======== WORKING DATA

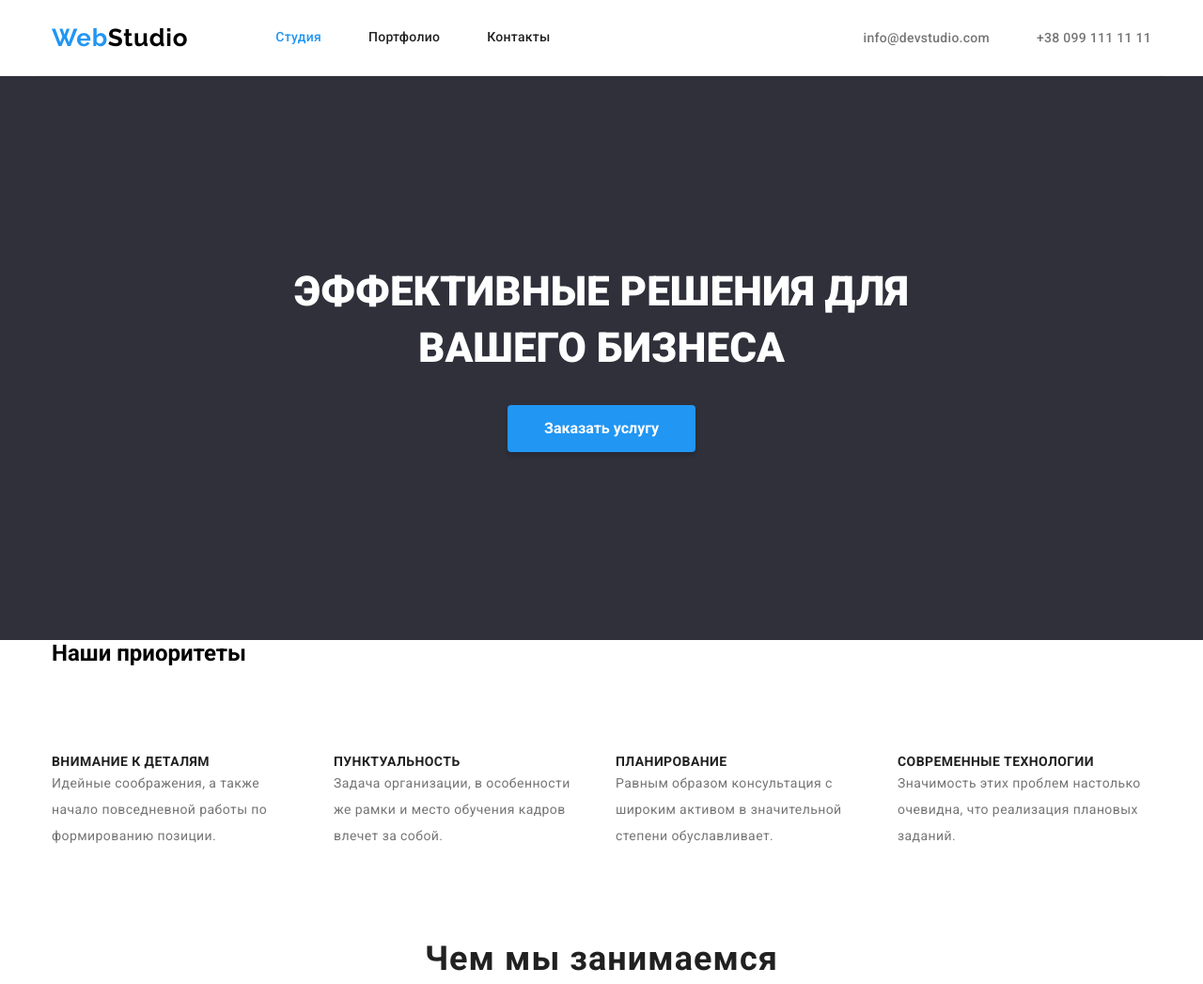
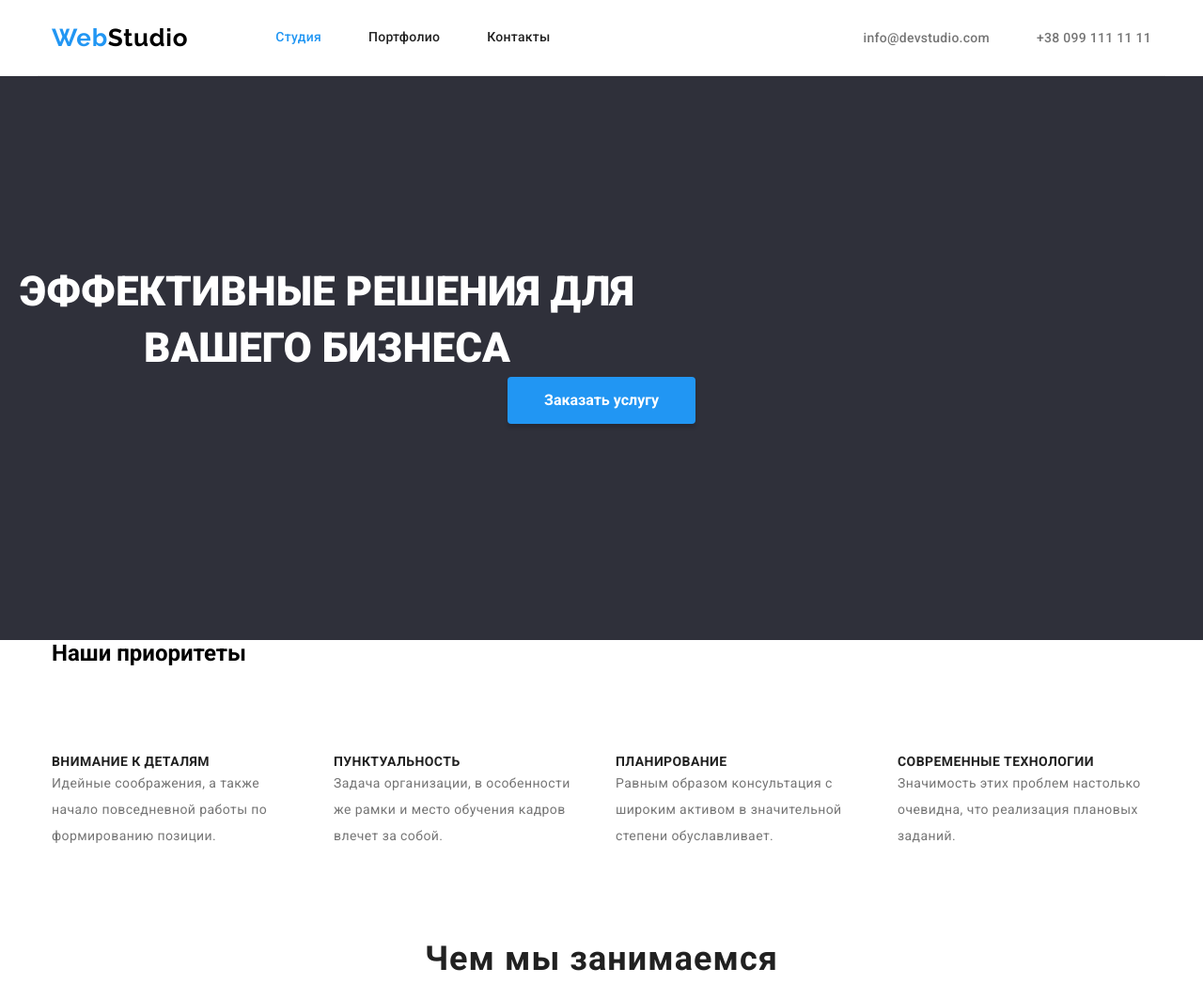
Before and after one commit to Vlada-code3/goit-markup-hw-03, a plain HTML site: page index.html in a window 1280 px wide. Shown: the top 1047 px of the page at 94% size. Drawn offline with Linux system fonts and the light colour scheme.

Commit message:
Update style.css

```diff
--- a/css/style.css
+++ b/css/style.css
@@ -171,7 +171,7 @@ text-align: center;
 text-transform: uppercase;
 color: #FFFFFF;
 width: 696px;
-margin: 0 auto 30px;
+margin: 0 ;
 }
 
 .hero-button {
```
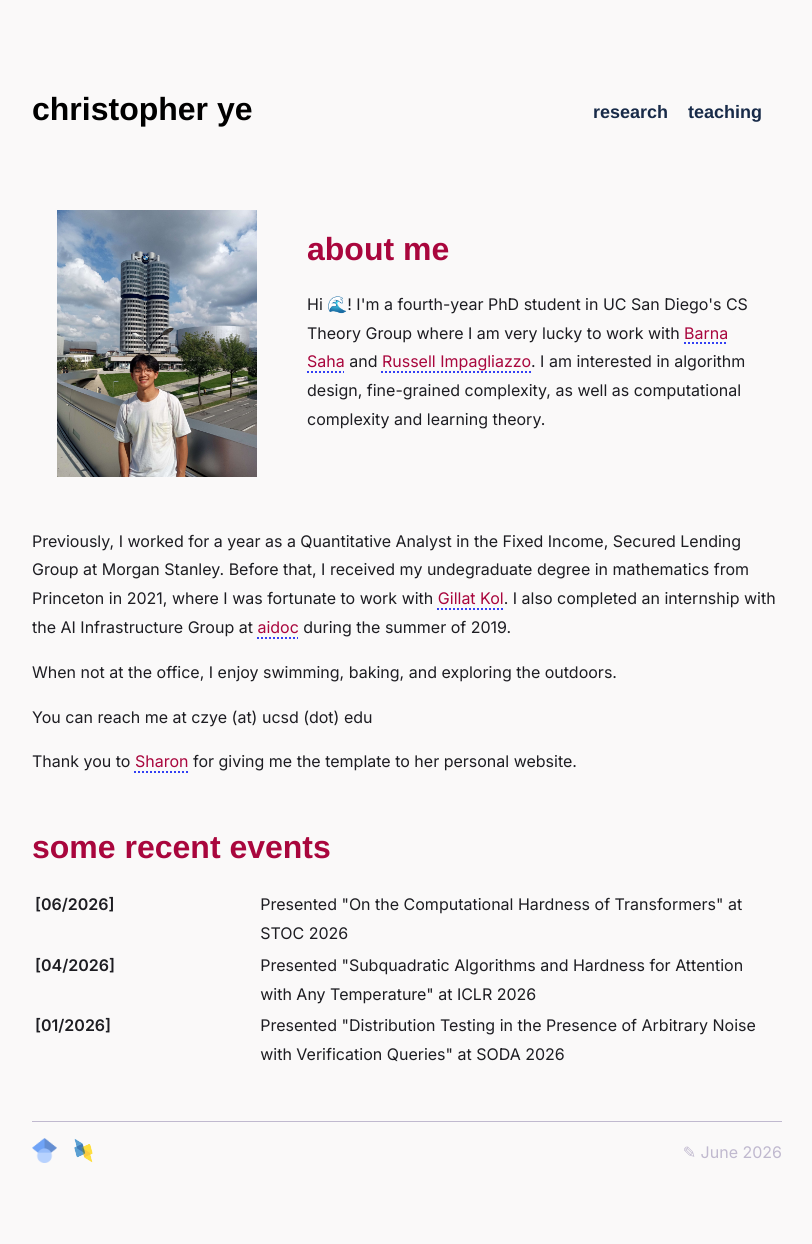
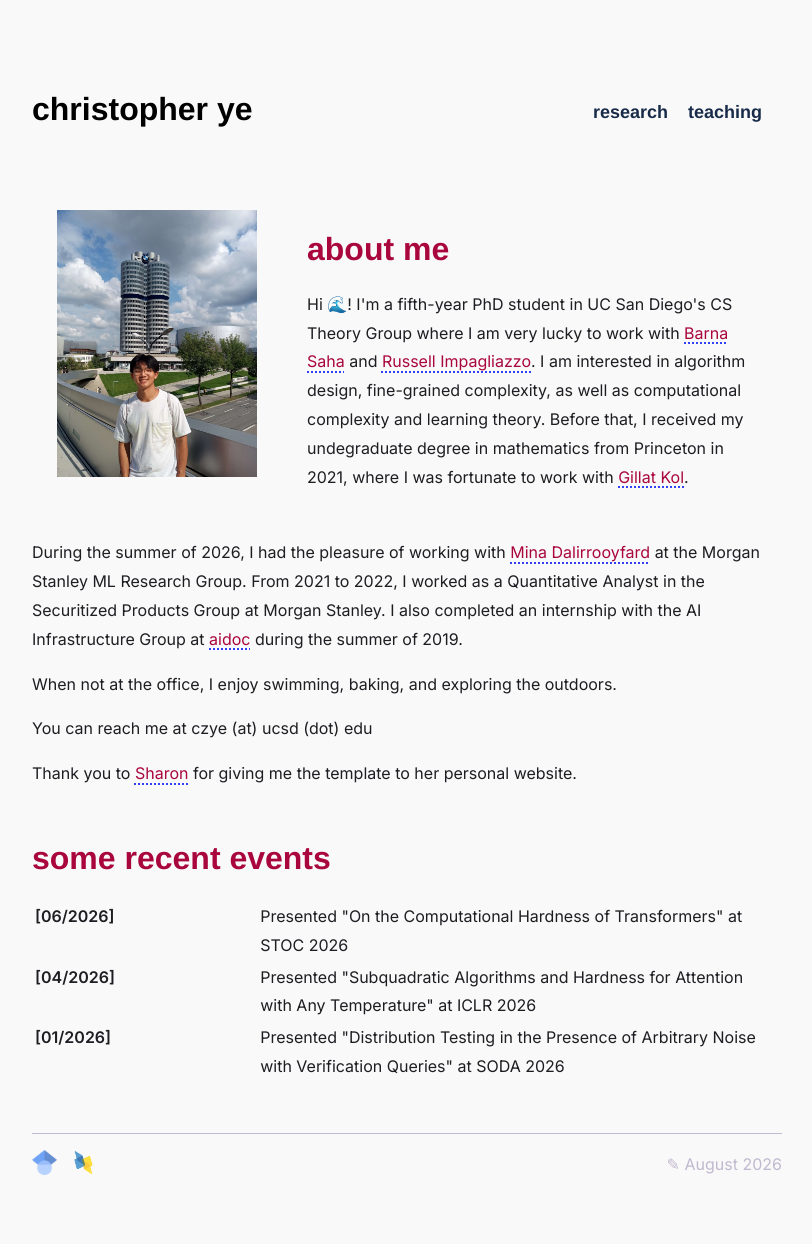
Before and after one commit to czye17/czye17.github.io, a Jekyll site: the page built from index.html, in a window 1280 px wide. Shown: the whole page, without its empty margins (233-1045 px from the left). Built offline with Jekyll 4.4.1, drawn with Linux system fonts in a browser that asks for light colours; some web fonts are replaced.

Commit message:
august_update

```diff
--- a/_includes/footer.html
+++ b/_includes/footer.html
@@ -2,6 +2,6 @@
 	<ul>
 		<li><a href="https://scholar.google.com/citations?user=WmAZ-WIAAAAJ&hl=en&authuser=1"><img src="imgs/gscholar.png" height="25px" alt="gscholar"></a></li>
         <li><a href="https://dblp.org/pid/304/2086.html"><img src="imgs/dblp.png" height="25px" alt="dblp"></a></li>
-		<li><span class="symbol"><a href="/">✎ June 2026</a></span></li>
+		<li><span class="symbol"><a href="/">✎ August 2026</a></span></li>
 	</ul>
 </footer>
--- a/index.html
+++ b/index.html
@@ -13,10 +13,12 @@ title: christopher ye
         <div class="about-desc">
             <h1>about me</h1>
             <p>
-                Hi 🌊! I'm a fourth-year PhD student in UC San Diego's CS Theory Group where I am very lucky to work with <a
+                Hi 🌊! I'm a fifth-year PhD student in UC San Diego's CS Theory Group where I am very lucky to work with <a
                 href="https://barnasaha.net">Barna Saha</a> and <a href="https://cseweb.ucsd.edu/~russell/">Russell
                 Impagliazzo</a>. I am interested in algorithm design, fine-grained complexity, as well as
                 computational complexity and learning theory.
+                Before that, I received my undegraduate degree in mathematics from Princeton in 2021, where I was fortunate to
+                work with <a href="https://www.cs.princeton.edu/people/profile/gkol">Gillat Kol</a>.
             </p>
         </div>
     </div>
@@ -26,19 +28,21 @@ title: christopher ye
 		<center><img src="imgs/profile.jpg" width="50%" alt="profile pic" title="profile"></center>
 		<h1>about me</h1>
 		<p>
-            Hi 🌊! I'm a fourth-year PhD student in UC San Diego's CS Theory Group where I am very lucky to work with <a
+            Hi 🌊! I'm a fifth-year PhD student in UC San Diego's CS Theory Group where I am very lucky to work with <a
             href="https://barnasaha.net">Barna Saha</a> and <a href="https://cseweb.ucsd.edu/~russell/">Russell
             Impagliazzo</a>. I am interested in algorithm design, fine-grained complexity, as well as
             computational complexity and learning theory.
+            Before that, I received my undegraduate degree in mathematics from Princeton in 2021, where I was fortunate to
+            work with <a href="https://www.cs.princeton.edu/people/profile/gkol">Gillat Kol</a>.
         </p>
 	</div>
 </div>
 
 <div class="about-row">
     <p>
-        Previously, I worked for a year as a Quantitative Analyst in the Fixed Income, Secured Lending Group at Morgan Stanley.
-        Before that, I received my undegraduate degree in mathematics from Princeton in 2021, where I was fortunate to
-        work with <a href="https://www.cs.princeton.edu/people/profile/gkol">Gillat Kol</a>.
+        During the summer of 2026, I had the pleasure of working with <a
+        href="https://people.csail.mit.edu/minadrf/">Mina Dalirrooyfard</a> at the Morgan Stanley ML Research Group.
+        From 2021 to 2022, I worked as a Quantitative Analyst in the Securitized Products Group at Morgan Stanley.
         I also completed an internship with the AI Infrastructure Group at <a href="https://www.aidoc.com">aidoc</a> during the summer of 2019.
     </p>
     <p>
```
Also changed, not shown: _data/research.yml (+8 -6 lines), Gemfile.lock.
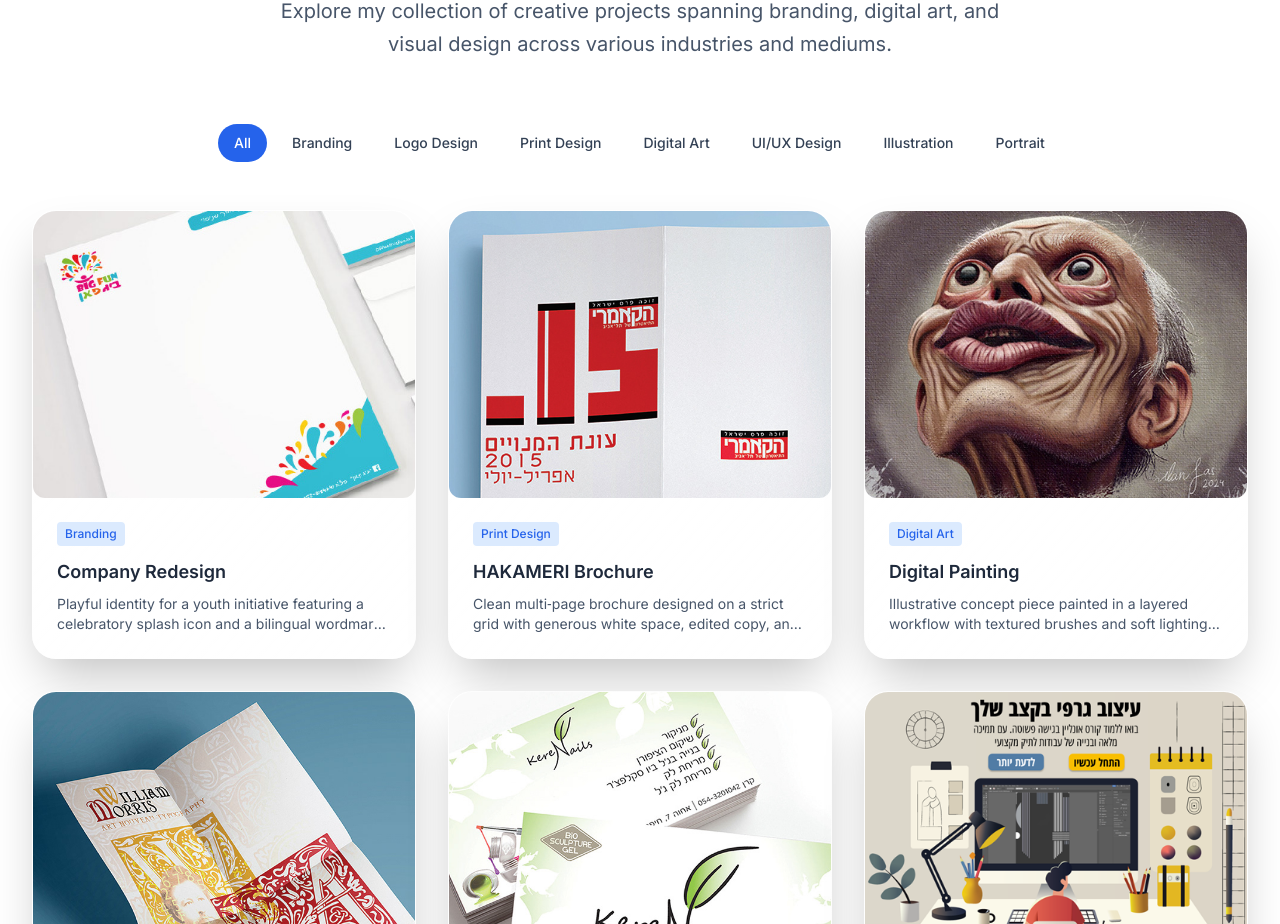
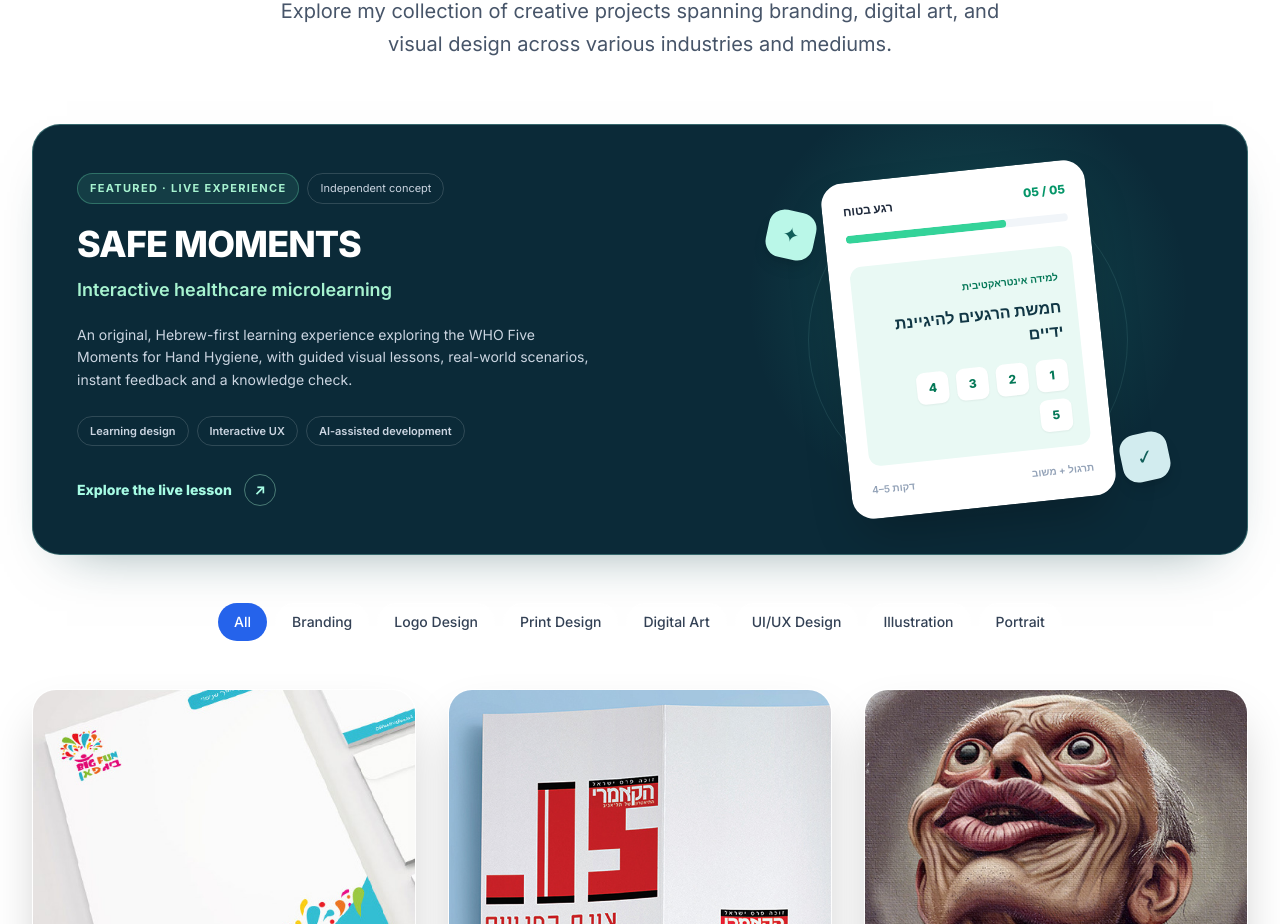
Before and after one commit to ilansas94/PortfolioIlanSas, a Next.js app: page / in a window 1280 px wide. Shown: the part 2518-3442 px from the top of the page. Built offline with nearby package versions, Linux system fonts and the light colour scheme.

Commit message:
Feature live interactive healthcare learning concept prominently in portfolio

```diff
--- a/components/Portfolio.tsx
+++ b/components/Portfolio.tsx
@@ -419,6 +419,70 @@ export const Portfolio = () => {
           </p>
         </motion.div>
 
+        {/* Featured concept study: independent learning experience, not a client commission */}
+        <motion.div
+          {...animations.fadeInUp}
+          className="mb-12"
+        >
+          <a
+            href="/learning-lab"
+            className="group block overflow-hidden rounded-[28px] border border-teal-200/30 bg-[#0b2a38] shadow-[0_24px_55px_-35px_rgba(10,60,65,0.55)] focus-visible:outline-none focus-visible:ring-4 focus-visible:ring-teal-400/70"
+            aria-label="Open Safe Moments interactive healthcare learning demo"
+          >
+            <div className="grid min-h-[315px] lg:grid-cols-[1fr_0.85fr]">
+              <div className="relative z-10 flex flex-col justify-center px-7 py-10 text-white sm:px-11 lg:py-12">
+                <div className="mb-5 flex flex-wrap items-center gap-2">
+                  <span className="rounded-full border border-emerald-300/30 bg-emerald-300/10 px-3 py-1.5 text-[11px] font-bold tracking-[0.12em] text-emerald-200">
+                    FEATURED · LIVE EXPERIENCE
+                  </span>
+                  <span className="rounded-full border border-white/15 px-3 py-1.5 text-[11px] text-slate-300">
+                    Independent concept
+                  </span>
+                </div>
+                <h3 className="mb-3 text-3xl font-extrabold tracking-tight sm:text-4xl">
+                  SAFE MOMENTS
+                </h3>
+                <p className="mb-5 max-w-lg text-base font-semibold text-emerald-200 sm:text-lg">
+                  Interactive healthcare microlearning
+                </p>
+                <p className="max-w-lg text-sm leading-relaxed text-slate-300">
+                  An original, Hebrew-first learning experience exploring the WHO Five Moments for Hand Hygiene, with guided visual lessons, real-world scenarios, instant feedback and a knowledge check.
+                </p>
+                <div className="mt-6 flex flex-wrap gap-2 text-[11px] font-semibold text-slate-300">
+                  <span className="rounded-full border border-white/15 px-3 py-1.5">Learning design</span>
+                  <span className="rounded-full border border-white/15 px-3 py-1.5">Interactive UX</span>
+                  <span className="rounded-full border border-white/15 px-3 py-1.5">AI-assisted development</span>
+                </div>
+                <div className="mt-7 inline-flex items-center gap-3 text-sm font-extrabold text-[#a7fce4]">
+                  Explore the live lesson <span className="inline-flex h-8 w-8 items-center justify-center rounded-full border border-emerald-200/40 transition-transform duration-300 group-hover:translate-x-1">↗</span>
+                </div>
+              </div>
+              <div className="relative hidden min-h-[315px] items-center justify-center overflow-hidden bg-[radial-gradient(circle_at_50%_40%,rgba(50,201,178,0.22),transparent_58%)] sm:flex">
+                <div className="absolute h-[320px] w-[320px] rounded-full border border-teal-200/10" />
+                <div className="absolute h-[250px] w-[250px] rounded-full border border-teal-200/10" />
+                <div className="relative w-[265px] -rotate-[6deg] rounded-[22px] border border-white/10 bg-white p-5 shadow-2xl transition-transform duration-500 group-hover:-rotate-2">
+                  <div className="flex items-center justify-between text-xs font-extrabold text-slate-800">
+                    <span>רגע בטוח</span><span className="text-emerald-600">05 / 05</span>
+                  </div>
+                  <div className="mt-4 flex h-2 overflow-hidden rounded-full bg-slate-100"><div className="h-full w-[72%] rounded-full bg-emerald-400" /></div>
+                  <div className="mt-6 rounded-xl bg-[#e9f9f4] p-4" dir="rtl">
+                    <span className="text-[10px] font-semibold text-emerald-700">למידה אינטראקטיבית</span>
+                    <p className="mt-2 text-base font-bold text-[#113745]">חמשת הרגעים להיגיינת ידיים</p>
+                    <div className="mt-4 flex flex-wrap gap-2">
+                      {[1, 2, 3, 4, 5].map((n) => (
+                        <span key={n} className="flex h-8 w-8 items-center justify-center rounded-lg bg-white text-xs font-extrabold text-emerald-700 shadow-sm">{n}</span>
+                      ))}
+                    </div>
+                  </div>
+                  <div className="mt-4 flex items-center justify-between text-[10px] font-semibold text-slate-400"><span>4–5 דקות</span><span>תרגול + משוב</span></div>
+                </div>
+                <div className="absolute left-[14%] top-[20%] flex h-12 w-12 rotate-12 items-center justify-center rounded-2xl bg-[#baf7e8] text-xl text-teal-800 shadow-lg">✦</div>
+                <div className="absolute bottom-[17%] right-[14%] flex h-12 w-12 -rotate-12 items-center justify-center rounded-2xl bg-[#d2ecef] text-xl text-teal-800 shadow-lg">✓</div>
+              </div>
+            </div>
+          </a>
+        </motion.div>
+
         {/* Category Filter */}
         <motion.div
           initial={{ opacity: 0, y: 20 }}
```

================

== WHAT TO WORK ON ==
List every line from the entries above in which "Barna" appears.

== OUTPUT BELOW ==
                 href="https://barnasaha.net">Barna Saha</a> and <a href="https://cseweb.ucsd.edu/~russell/">Russell
             href="https://barnasaha.net">Barna Saha</a> and <a href="https://cseweb.ucsd.edu/~russell/">Russell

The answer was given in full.